Thesis II: The Monster Always Escapes – “No monster tastes of death but once” (5).
This one seems to discount Margerie as a monster. She does die, seemingly for good. However, in our technological society, dying is a complicated act. Margerie has stopped living and aging, but she lives on through mediated representations of herself (although, was the Margerie that was captured on cameras and will eventually be captured in the book is arguably not the “true” her but just a part she was playing). She also lives on in Merry’s memory, which at times seems almost obsessive.
Thesis III: The Monster is the Harbinger of Category Crisis – “a form suspended between forms that threatens to smash distinctions” (6).
Like other stories of possession, a Head Full of Ghosts relies on the of categories to create fear. The possessed is a female child, seemingly the most innocent example of humanity, yet they act in horrible ways that disgust us. Margerie also blurs the boundaries between sane and insane, well-meaning and malicious. She is a daughter, sister, student, devil, sadist, and family annihilator all-in-one – i.e. a monster.
Thesis IV: The Monster Dwells at the Gates of Difference – “monstrous difference tends to be cultural, political, racial, economic, sexual” (7).
As Cohen says, “the woman who oversteps the boundaries of her gender roles risks becoming” a monster (9). Margerie is seen as too smart for “a girl like her” and is seen as aberrant because of this (179). Her mom, the fellow female, points out that a young girl is definitely capable of possessing her knowledge about seemingly obscure topics. The priests, however, are attempting to other Margerie in order to turn her into a monster that they can exorcize.
Thesis V: The Monster Polices the Border of the Possible – “the monster prevents mobility…delimiting the social spaces through which private bodies may move” (12).
I had a hard time mapping this thesis onto Margerie until I focused on the line that stated that all monsters are living a “double narrative” – the one about how they came to be and another about the cultural utility they serve. Margerie certainly has a double narrative, at least by her own account. She claims that she wanted to pretend to be possessed in order to expose her dad’s real sickness, but the ending of the book suggests that she was actually sick, therefore her cultural utility was showing just how delusional and manipulating individuals can be.
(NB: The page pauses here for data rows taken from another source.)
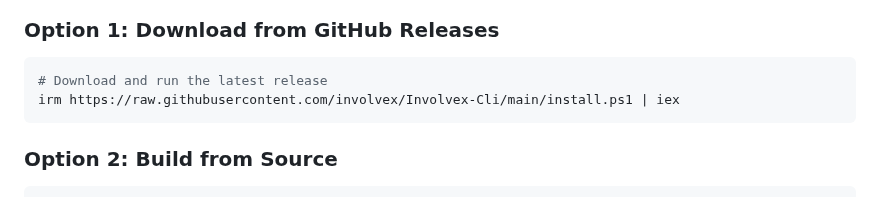
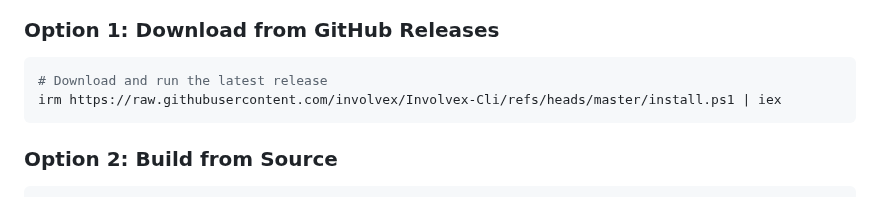
Before and after one commit to involvex/Involvex-Cli, a Markdown page: README.md, the part around the change. Rendered like a GitHub page.

Commit message:
Update-README

````diff
--- a/README.md
+++ b/README.md
@@ -43,7 +43,7 @@ A comprehensive Windows system administration CLI toolkit built with .NET and Te
 ### Option 1: Download from GitHub Releases
 ```powershell
 # Download and run the latest release
-irm https://raw.githubusercontent.com/involvex/Involvex-Cli/main/install.ps1 | iex
+irm https://raw.githubusercontent.com/involvex/Involvex-Cli/refs/heads/master/install.ps1 | iex
 ```
 
 ### Option 2: Build from Source
````
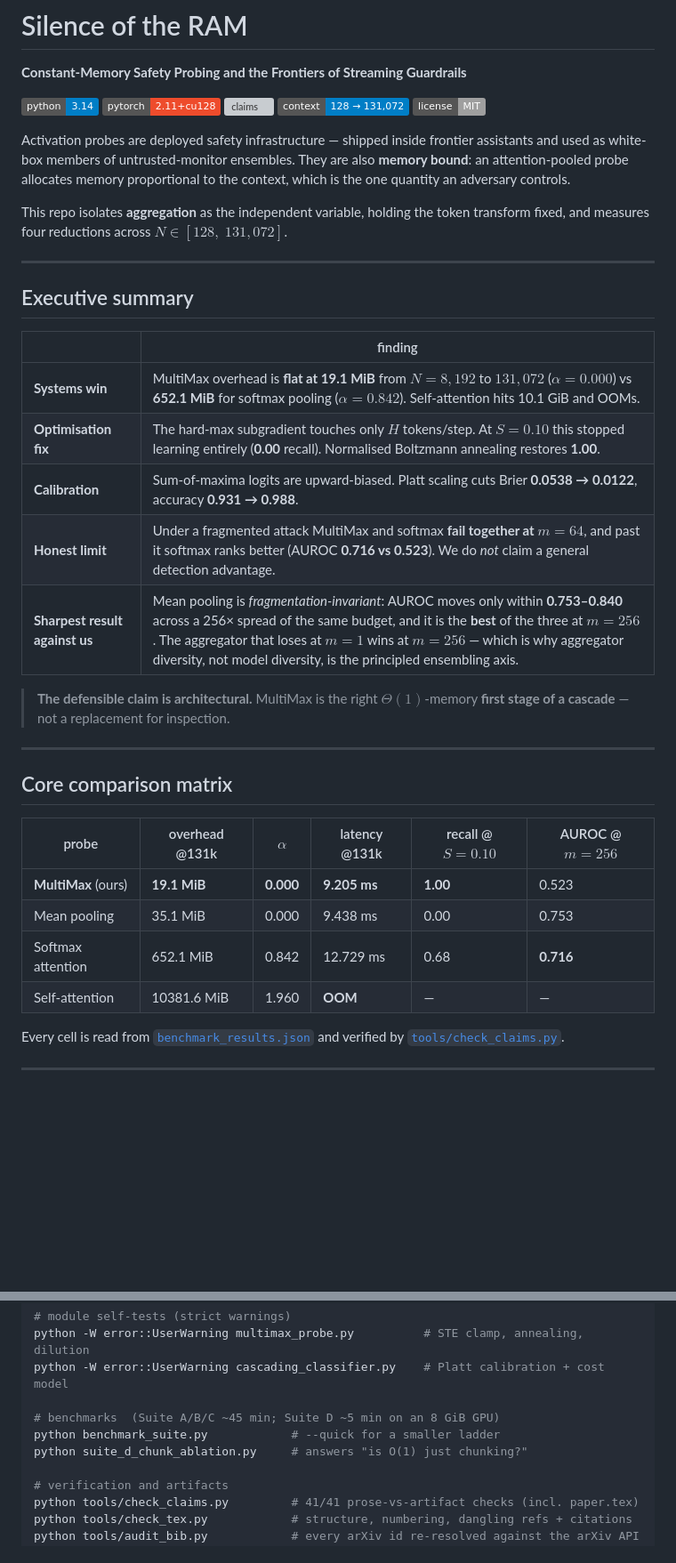
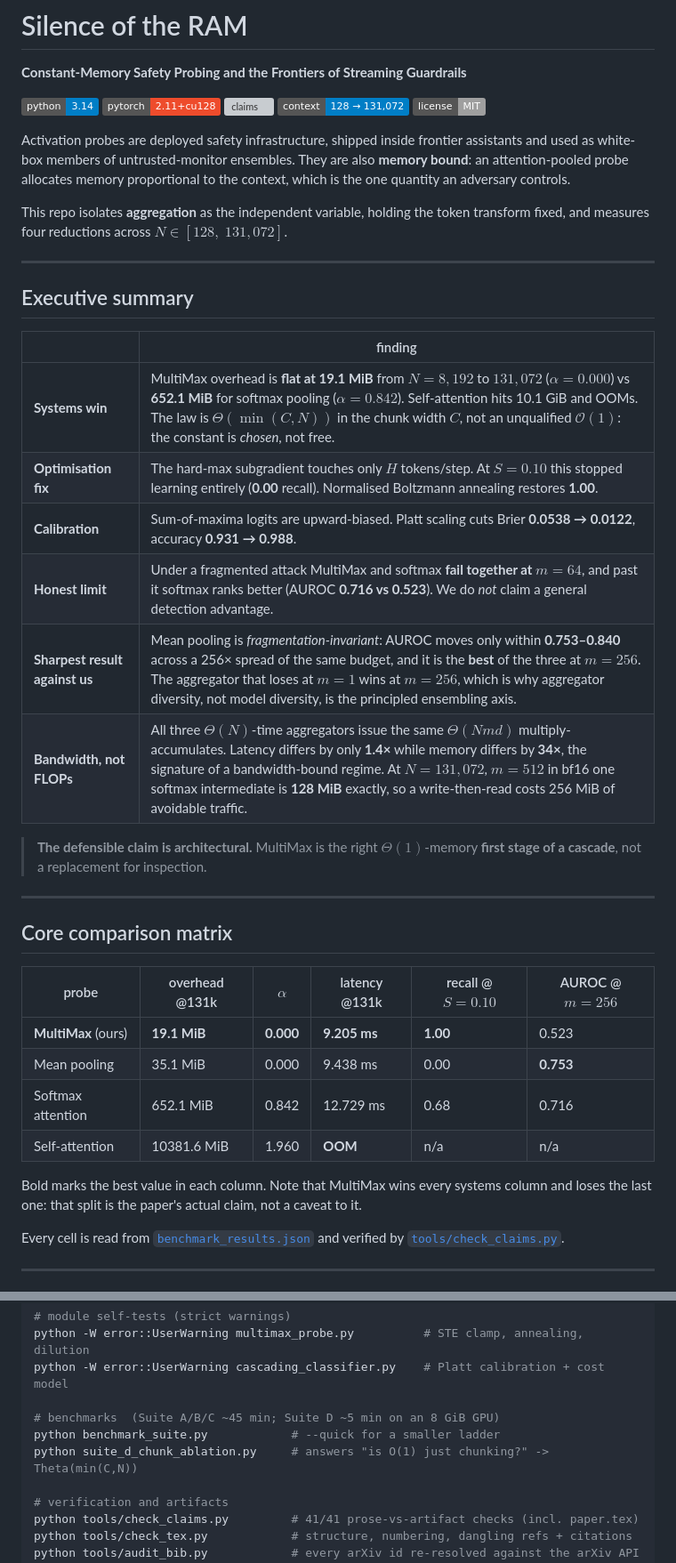
Before and after one commit to ShreyasVR2545/probe_architecture_mechanics, a Markdown page: README.md, 2 parts joined by grey strips. Shown at 89% size. Drawn GitHub-style; badges without logos; blank space fills up the shorter version; grey boxes are pictures that could not be loaded.

```diff
--- a/README.md
+++ b/README.md
@@ -8,7 +8,7 @@
 ![context](https://img.shields.io/badge/context-128%20→%20131%2C072-informational)
 ![license](https://img.shields.io/badge/license-MIT-lightgrey)
 
-Activation probes are deployed safety infrastructure — shipped inside frontier assistants
+Activation probes are deployed safety infrastructure, shipped inside frontier assistants
 and used as white-box members of untrusted-monitor ensembles. They are also **memory
 bound**: an attention-pooled probe allocates memory proportional to the context, which is
 the one quantity an adversary controls.
@@ -22,14 +22,15 @@ transform fixed, and measures four reductions across $N \in [128,\;131{,}072]$.
 
 | | finding |
 |---|---|
-| **Systems win** | MultiMax overhead is **flat at 19.1 MiB** from $N{=}8{,}192$ to $131{,}072$ ($\alpha{=}0.000$) vs **652.1 MiB** for softmax pooling ($\alpha{=}0.842$). Self-attention hits 10.1 GiB and OOMs. |
+| **Systems win** | MultiMax overhead is **flat at 19.1 MiB** from $N{=}8{,}192$ to $131{,}072$ ($\alpha{=}0.000$) vs **652.1 MiB** for softmax pooling ($\alpha{=}0.842$). Self-attention hits 10.1 GiB and OOMs. The law is $\Theta(\min(C,N))$ in the chunk width $C$, not an unqualified $\mathcal{O}(1)$: the constant is *chosen*, not free. |
 | **Optimisation fix** | The hard-max subgradient touches only $H$ tokens/step. At $S{=}0.10$ this stopped learning entirely (**0.00** recall). Normalised Boltzmann annealing restores **1.00**. |
 | **Calibration** | Sum-of-maxima logits are upward-biased. Platt scaling cuts Brier **0.0538 → 0.0122**, accuracy **0.931 → 0.988**. |
 | **Honest limit** | Under a fragmented attack MultiMax and softmax **fail together at $m{=}64$**, and past it softmax ranks better (AUROC **0.716 vs 0.523**). We do *not* claim a general detection advantage. |
-| **Sharpest result against us** | Mean pooling is *fragmentation-invariant*: AUROC moves only within **0.753–0.840** across a 256× spread of the same budget, and it is the **best** of the three at $m{=}256$. The aggregator that loses at $m{=}1$ wins at $m{=}256$ — which is why aggregator diversity, not model diversity, is the principled ensembling axis. |
+| **Sharpest result against us** | Mean pooling is *fragmentation-invariant*: AUROC moves only within **0.753–0.840** across a 256× spread of the same budget, and it is the **best** of the three at $m{=}256$. The aggregator that loses at $m{=}1$ wins at $m{=}256$, which is why aggregator diversity, not model diversity, is the principled ensembling axis. |
+| **Bandwidth, not FLOPs** | All three $\Theta(N)$-time aggregators issue the same $\Theta(Nmd)$ multiply-accumulates. Latency differs by only **1.4×** while memory differs by **34×**, the signature of a bandwidth-bound regime. At $N{=}131{,}072$, $m{=}512$ in bf16 one softmax intermediate is **128 MiB** exactly, so a write-then-read costs 256 MiB of avoidable traffic. |
 
 > **The defensible claim is architectural.** MultiMax is the right $\Theta(1)$-memory
-> **first stage of a cascade** — not a replacement for inspection.
+> **first stage of a cascade**, not a replacement for inspection.
 
 ---
 
@@ -38,9 +39,12 @@ transform fixed, and measures four reductions across $N \in [128,\;131{,}072]$.
 | probe | overhead @131k | $\alpha$ | latency @131k | recall @ $S{=}0.10$ | AUROC @ $m{=}256$ |
 |---|---|---|---|---|---|
 | **MultiMax** (ours) | **19.1 MiB** | **0.000** | **9.205 ms** | **1.00** | 0.523 |
-| Mean pooling | 35.1 MiB | 0.000 | 9.438 ms | 0.00 | 0.753 |
-| Softmax attention | 652.1 MiB | 0.842 | 12.729 ms | 0.68 | **0.716** |
-| Self-attention | 10381.6 MiB | 1.960 | **OOM** | — | — |
+| Mean pooling | 35.1 MiB | 0.000 | 9.438 ms | 0.00 | **0.753** |
+| Softmax attention | 652.1 MiB | 0.842 | 12.729 ms | 0.68 | 0.716 |
+| Self-attention | 10381.6 MiB | 1.960 | **OOM** | n/a | n/a |
+
+Bold marks the best value in each column. Note that MultiMax wins every systems column and
+loses the last one: that split is the paper's actual claim, not a caveat to it.
 
 Every cell is read from [`benchmark_results.json`](benchmark_results.json) and verified by
 [`tools/check_claims.py`](tools/check_claims.py).
@@ -103,7 +130,7 @@ python -W error::UserWarning cascading_classifier.py    # Platt calibration + co
 
 # benchmarks  (Suite A/B/C ~45 min; Suite D ~5 min on an 8 GiB GPU)
 python benchmark_suite.py            # --quick for a smaller ladder
-python suite_d_chunk_ablation.py     # answers "is O(1) just chunking?"
+python suite_d_chunk_ablation.py     # answers "is O(1) just chunking?" -> Theta(min(C,N))
 
 # verification and artifacts
 python tools/check_claims.py         # 41/41 prose-vs-artifact checks (incl. paper.tex)
```
Also changed, not shown: other parts of README.md (+33 -10 lines).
Thesis VI: The Fear of the Monster is Really a Kind of Desire – “the linking of monstrosity with the forbidden makes the monster all the more appealing” (17).
Merry looks up to her sister and seems to have a complicated relationship towards her possession. She continues to love her sister for the majority of the book. When Margerie’s room became off limits, Merry snuck in while everyone was asleep, obviously unable to resist what was forbidden.
In a different vein, Margerie pokes at a weak spot of the priest’s: an interest in kiddie porn. After an episode that we assume portrayed a reenactment of Margerie’s violent masturbation and Margerie’s discomfort when the priest touches her chest, she seems to be aware of and resisting her own possible taboo appeal.
Thesis VII: The Monster Stands at the Threshold…of Becoming – “monsters are our children…they ask us to reevaluate…they ask us why we have created them” (20).
Perhaps Margerie was created to show us how technology ruins our lives, or how mental illness is a serious issue that can debilitate a person. She isn’t given the help she needed and everything went awry in the end, teaching us that money is not the answer, that reality TV isn’t reality, and that mental illnesses can’t be cured with exorcisms.
By Cohen’s definition, Margerie is indeed a monster, but I think that it’s important to remember that she was turned into one by society and that underneath of it all she was just a sick young girl.
Cohen, Jeffrey Jerome. “Monster Culture (Seven Theses).” Monster Theory, 1996, pp. 3–25., doi:10.5749/j.ctttsq4d.4.
Tremblay, Paul. A Head Full of Ghosts. William Morrow & Company, 2017.